In closing, Cathy told the awardees to keep up the good work, but also to keep in touch. “When you excel in math and science, doors open but it may not always be obvious what those doors are. Internships are a great way to explore career options,” she said. “Sandia is a wonderful place to do those internships because of the breadth and kind of work that we do.”
Julie’s remarks hit home with Selena Chang, the Granada High School recipient for math. “I’m reconsidering the AP classes to take next year,” she says. “I think I’ll probably add AP chemistry.”
Outstanding Achievement in Mathematics
- Alysse Ketner, Amador High School
- Alexandra Brown, Dublin High School
- Alejandra Nieves, East Union High School
- Selina Lao, Foothill High School
- Selena Shang, Granada High School
- Lynn Hao Tran, Livermore High School
- Amanda Christensen, Manteca High School
- Danielle Nghiem, Merrill F. West High School
Emily Spencer, Tracy High School
Outstanding Achievement in Science

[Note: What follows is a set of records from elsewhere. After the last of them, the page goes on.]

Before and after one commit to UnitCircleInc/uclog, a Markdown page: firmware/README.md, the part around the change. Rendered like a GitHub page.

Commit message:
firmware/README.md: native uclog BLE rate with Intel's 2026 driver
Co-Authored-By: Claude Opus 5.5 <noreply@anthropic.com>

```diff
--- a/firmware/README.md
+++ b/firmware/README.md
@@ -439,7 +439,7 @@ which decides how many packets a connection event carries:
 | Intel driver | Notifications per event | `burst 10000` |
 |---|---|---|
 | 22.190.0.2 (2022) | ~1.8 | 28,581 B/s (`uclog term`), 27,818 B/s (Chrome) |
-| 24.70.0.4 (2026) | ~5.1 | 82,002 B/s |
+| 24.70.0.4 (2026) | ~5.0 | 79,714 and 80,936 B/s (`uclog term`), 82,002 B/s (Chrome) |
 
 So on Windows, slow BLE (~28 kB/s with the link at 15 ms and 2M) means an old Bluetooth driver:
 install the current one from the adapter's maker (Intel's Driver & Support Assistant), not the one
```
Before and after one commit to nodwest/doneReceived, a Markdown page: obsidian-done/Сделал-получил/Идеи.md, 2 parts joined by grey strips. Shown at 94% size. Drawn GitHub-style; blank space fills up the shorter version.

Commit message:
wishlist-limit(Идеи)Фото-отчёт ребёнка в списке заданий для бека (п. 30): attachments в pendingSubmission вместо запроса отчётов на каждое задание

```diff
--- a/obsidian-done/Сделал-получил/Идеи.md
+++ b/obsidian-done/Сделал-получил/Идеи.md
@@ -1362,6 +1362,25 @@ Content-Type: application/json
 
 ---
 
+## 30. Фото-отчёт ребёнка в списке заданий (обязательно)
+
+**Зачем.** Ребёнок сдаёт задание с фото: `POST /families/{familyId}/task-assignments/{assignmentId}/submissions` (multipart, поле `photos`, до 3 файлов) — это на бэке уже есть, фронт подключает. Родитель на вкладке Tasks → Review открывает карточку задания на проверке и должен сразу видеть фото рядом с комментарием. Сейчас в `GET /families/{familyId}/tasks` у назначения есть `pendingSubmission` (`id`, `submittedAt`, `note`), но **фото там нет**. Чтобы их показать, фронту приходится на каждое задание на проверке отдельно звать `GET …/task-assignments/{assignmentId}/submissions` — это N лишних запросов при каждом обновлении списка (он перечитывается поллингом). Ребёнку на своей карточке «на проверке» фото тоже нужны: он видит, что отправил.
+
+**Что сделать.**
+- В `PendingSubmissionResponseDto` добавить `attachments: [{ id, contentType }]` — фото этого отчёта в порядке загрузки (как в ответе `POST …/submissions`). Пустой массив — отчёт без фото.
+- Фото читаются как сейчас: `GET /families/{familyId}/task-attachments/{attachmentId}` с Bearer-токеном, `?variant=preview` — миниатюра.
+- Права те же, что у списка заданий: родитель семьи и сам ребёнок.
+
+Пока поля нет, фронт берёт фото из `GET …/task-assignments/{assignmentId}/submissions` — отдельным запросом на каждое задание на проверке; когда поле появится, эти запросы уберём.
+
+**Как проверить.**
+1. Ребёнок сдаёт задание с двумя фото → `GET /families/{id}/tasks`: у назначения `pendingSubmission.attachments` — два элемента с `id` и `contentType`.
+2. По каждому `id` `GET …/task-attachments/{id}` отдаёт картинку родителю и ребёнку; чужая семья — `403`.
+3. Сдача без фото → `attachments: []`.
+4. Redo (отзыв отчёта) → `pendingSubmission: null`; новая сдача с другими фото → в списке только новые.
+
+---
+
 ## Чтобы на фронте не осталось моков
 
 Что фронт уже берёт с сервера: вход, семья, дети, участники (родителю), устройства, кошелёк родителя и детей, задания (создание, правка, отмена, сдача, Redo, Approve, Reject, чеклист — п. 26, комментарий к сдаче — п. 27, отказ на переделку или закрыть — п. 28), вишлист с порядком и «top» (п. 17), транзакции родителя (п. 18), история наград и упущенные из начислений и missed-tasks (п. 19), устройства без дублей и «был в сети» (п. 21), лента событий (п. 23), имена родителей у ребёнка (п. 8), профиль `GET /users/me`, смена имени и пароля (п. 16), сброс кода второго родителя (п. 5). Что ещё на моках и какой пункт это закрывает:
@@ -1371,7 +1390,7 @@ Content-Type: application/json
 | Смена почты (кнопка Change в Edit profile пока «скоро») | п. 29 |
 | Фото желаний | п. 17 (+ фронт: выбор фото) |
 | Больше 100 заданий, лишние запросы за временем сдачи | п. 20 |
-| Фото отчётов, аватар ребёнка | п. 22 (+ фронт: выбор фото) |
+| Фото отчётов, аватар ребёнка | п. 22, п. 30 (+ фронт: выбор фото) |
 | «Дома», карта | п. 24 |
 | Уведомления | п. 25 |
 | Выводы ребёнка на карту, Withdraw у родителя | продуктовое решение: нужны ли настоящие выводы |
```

- Da Eun Kim, Amador High School
- Nancy Zhou, Dublin High School
- Britney Johnston, East Union High School
- Victoria Liu, Foothill High School
- Meagan White, Granada High School
- Rachel Sowa, Livermore High School
- Brooke Mejorado, Manteca High School
- Chloe Pounds, Merrill F. West High School
- Lucy Cui, Tracy High School
Special thanks to the Sandia hosts and Math & Science Awards Committee:
- Amanda Askin (8112)
- Julie Fruetel (8114)
- Mary Gonzales (8250)
- Yalin Hu (8135)
- Tammy Kolda (8966)
- Jina Lee (8116)
- Kirsty Leong (8651)
- Kari Neely (85151)
- Stacy Nelson (8259)
- Jacquieline O’Connor (8632)
- Glenn Kubiak (8600), director champion, SWC
- Cathy Branda (8623), Chair
- Donna Blevins (8953), co-chair
- Marilyn Hawley (8116), co-chair
- Seanna Crouch (8942)
- Deneille Wiese-Smith (8128)